▶ AIM OF THE TASK: The entries are to be output word for word, with the pictures omitted.

Start of GIVEN RECORDS

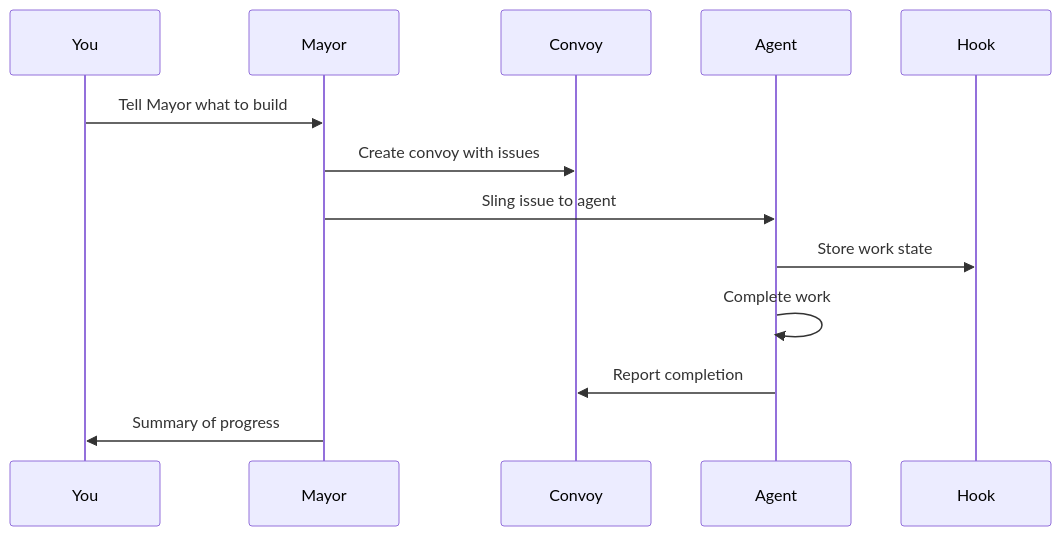
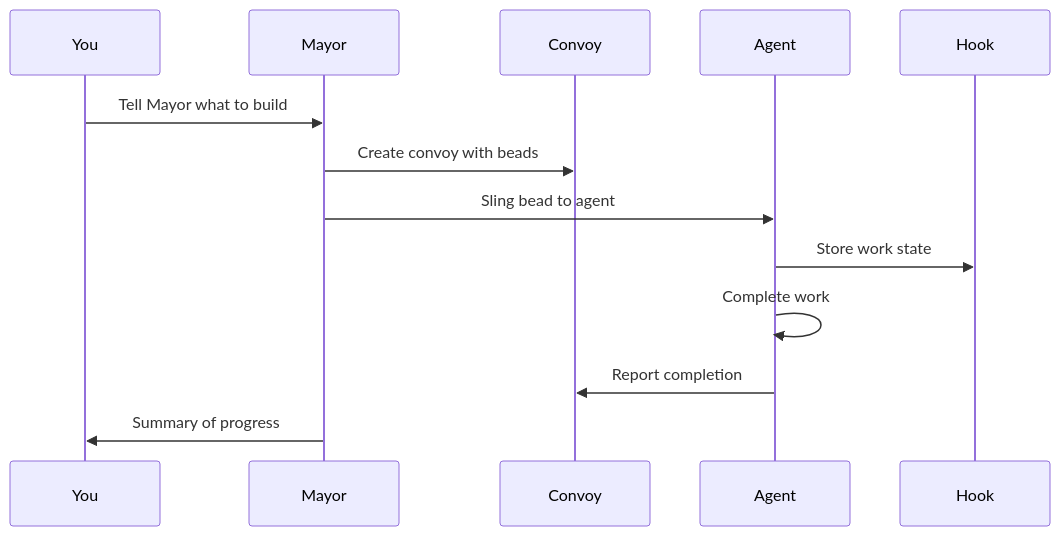
The second of 4 diagrams in README.md (wsaults/gastown), drawn with Mermaid before and after one commit. The commit also changed other lines of this file and 1 other file, not shown here.

First line of the commit message:
docs: clarify bead ID format in README and INSTALLING

````diff
--- a/README.md
+++ b/README.md
@@ -134,16 +136,16 @@
 ```mermaid
 sequenceDiagram
     participant You
     participant Mayor
     participant Convoy
     participant Agent
     participant Hook
 
     You->>Mayor: Tell Mayor what to build
-    Mayor->>Convoy: Create convoy with issues
-    Mayor->>Agent: Sling issue to agent
+    Mayor->>Convoy: Create convoy with beads
+    Mayor->>Agent: Sling bead to agent
     Agent->>Hook: Store work state
     Agent->>Agent: Complete work
     Agent->>Convoy: Report completion
     Mayor->>You: Summary of progress
 ```
````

End of GIVEN RECORDS

▶ ANSWER BOX:
The second of 4 diagrams in README.md (wsaults/gastown), drawn with Mermaid before and after one commit. The commit also changed other lines of this file and 1 other file, not shown here.

First line of the commit message:
docs: clarify bead ID format in README and INSTALLING

````diff
--- a/README.md
+++ b/README.md
@@ -134,16 +136,16 @@
 ```mermaid
 sequenceDiagram
     participant You
     participant Mayor
     participant Convoy
     participant Agent
     participant Hook
 
     You->>Mayor: Tell Mayor what to build
-    Mayor->>Convoy: Create convoy with issues
-    Mayor->>Agent: Sling issue to agent
+    Mayor->>Convoy: Create convoy with beads
+    Mayor->>Agent: Sling bead to agent
     Agent->>Hook: Store work state
     Agent->>Agent: Complete work
     Agent->>Convoy: Report completion
     Mayor->>You: Summary of progress
 ```
````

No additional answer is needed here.